◆ RECORDS SUPPLIED:
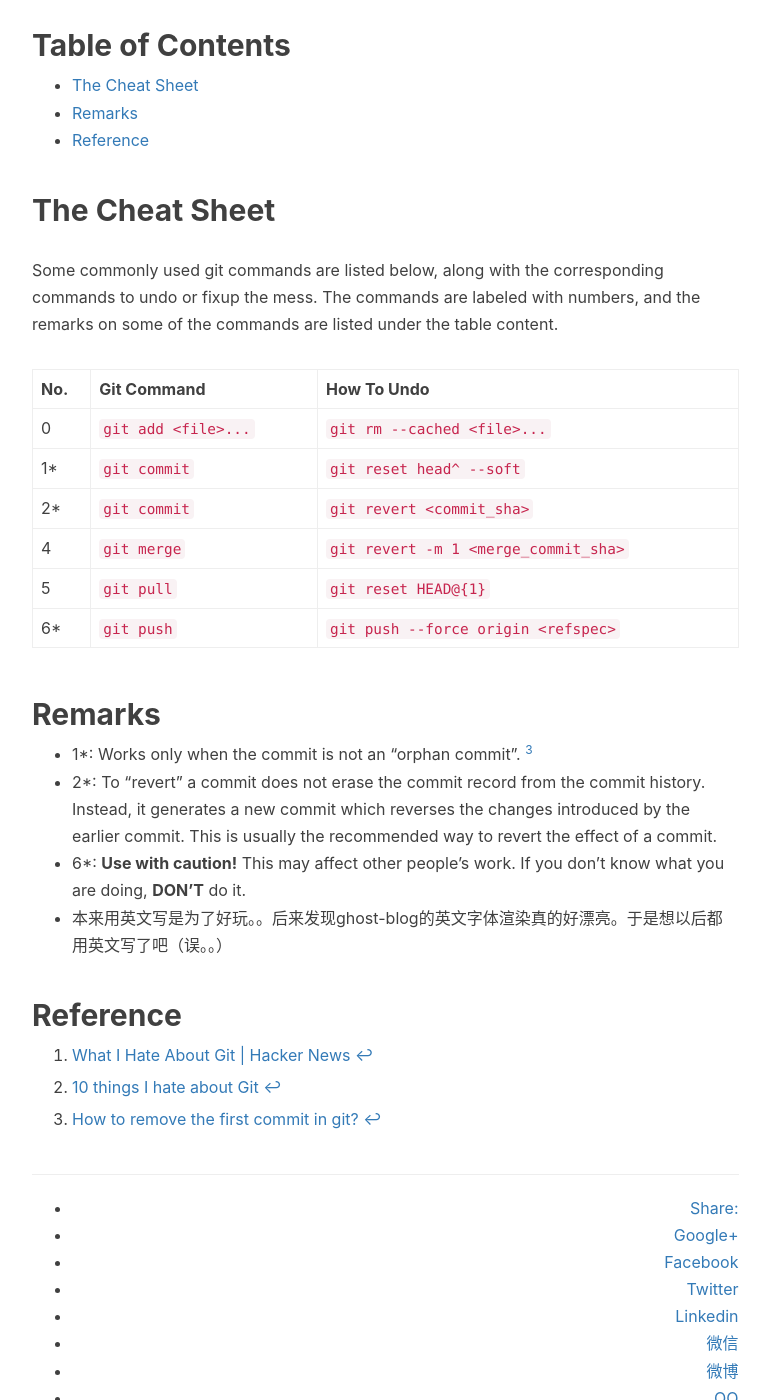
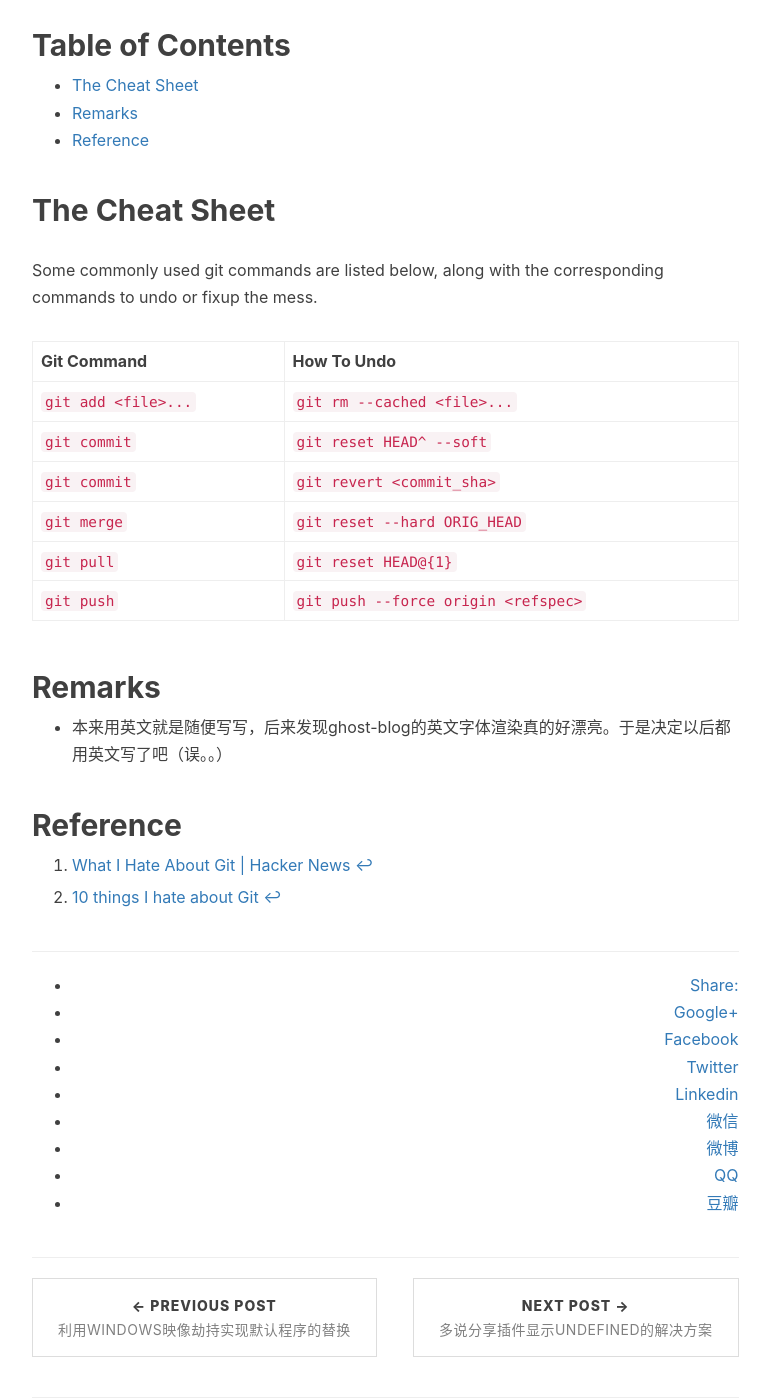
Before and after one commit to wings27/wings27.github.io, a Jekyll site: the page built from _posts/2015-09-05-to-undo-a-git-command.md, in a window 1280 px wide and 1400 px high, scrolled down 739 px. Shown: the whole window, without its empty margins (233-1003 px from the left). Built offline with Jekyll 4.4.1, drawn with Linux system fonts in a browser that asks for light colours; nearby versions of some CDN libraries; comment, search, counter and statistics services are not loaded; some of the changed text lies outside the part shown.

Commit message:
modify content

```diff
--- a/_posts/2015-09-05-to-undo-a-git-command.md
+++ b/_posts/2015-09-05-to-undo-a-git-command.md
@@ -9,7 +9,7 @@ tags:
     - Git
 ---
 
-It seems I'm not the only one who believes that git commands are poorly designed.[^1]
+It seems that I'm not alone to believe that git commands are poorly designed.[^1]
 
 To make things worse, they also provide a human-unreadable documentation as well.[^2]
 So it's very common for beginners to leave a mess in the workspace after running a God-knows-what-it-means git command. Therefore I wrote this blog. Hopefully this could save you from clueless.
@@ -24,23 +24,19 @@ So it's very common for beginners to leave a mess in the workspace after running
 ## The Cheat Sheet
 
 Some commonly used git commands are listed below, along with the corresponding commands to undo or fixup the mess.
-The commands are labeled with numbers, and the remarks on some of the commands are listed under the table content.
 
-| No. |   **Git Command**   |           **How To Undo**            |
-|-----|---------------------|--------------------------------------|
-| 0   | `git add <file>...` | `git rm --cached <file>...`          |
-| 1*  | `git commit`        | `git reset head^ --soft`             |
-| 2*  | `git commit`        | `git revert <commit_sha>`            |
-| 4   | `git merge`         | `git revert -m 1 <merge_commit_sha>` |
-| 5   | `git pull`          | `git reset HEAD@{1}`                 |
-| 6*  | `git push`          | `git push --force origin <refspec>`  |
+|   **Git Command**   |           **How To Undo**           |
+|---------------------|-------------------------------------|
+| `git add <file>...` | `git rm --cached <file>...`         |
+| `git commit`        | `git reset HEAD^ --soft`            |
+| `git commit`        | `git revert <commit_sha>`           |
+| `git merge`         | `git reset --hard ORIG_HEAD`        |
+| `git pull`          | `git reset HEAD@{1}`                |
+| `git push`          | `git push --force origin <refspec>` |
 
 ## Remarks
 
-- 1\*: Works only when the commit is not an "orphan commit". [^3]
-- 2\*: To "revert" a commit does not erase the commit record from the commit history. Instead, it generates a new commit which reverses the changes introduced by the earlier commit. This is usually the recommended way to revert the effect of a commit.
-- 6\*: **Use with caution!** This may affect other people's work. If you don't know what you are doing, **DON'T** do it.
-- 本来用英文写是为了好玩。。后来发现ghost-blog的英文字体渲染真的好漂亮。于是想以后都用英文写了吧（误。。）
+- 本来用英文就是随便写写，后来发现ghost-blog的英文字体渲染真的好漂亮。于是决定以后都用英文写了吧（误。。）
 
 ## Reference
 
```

◆ ACTIVITY: Please leave the images out and retype the rest of the material exactly.

◆ TASK ANSWER:
Before and after one commit to wings27/wings27.github.io, a Jekyll site: the page built from _posts/2015-09-05-to-undo-a-git-command.md, in a window 1280 px wide and 1400 px high, scrolled down 739 px. Shown: the whole window, without its empty margins (233-1003 px from the left). Built offline with Jekyll 4.4.1, drawn with Linux system fonts in a browser that asks for light colours; nearby versions of some CDN libraries; comment, search, counter and statistics services are not loaded; some of the changed text lies outside the part shown.

Commit message:
modify content

```diff
--- a/_posts/2015-09-05-to-undo-a-git-command.md
+++ b/_posts/2015-09-05-to-undo-a-git-command.md
@@ -9,7 +9,7 @@ tags:
     - Git
 ---
 
-It seems I'm not the only one who believes that git commands are poorly designed.[^1]
+It seems that I'm not alone to believe that git commands are poorly designed.[^1]
 
 To make things worse, they also provide a human-unreadable documentation as well.[^2]
 So it's very common for beginners to leave a mess in the workspace after running a God-knows-what-it-means git command. Therefore I wrote this blog. Hopefully this could save you from clueless.
@@ -24,23 +24,19 @@ So it's very common for beginners to leave a mess in the workspace after running
 ## The Cheat Sheet
 
 Some commonly used git commands are listed below, along with the corresponding commands to undo or fixup the mess.
-The commands are labeled with numbers, and the remarks on some of the commands are listed under the table content.
 
-| No. |   **Git Command**   |           **How To Undo**            |
-|-----|---------------------|--------------------------------------|
-| 0   | `git add <file>...` | `git rm --cached <file>...`          |
-| 1*  | `git commit`        | `git reset head^ --soft`             |
-| 2*  | `git commit`        | `git revert <commit_sha>`            |
-| 4   | `git merge`         | `git revert -m 1 <merge_commit_sha>` |
-| 5   | `git pull`          | `git reset HEAD@{1}`                 |
-| 6*  | `git push`          | `git push --force origin <refspec>`  |
+|   **Git Command**   |           **How To Undo**           |
+|---------------------|-------------------------------------|
+| `git add <file>...` | `git rm --cached <file>...`         |
+| `git commit`        | `git reset HEAD^ --soft`            |
+| `git commit`        | `git revert <commit_sha>`           |
+| `git merge`         | `git reset --hard ORIG_HEAD`        |
+| `git pull`          | `git reset HEAD@{1}`                |
+| `git push`          | `git push --force origin <refspec>` |
 
 ## Remarks
 
-- 1\*: Works only when the commit is not an "orphan commit". [^3]
-- 2\*: To "revert" a commit does not erase the commit record from the commit history. Instead, it generates a new commit which reverses the changes introduced by the earlier commit. This is usually the recommended way to revert the effect of a commit.
-- 6\*: **Use with caution!** This may affect other people's work. If you don't know what you are doing, **DON'T** do it.
-- 本来用英文写是为了好玩。。后来发现ghost-blog的英文字体渲染真的好漂亮。于是想以后都用英文写了吧（误。。）
+- 本来用英文就是随便写写，后来发现ghost-blog的英文字体渲染真的好漂亮。于是决定以后都用英文写了吧（误。。）
 
 ## Reference
 
```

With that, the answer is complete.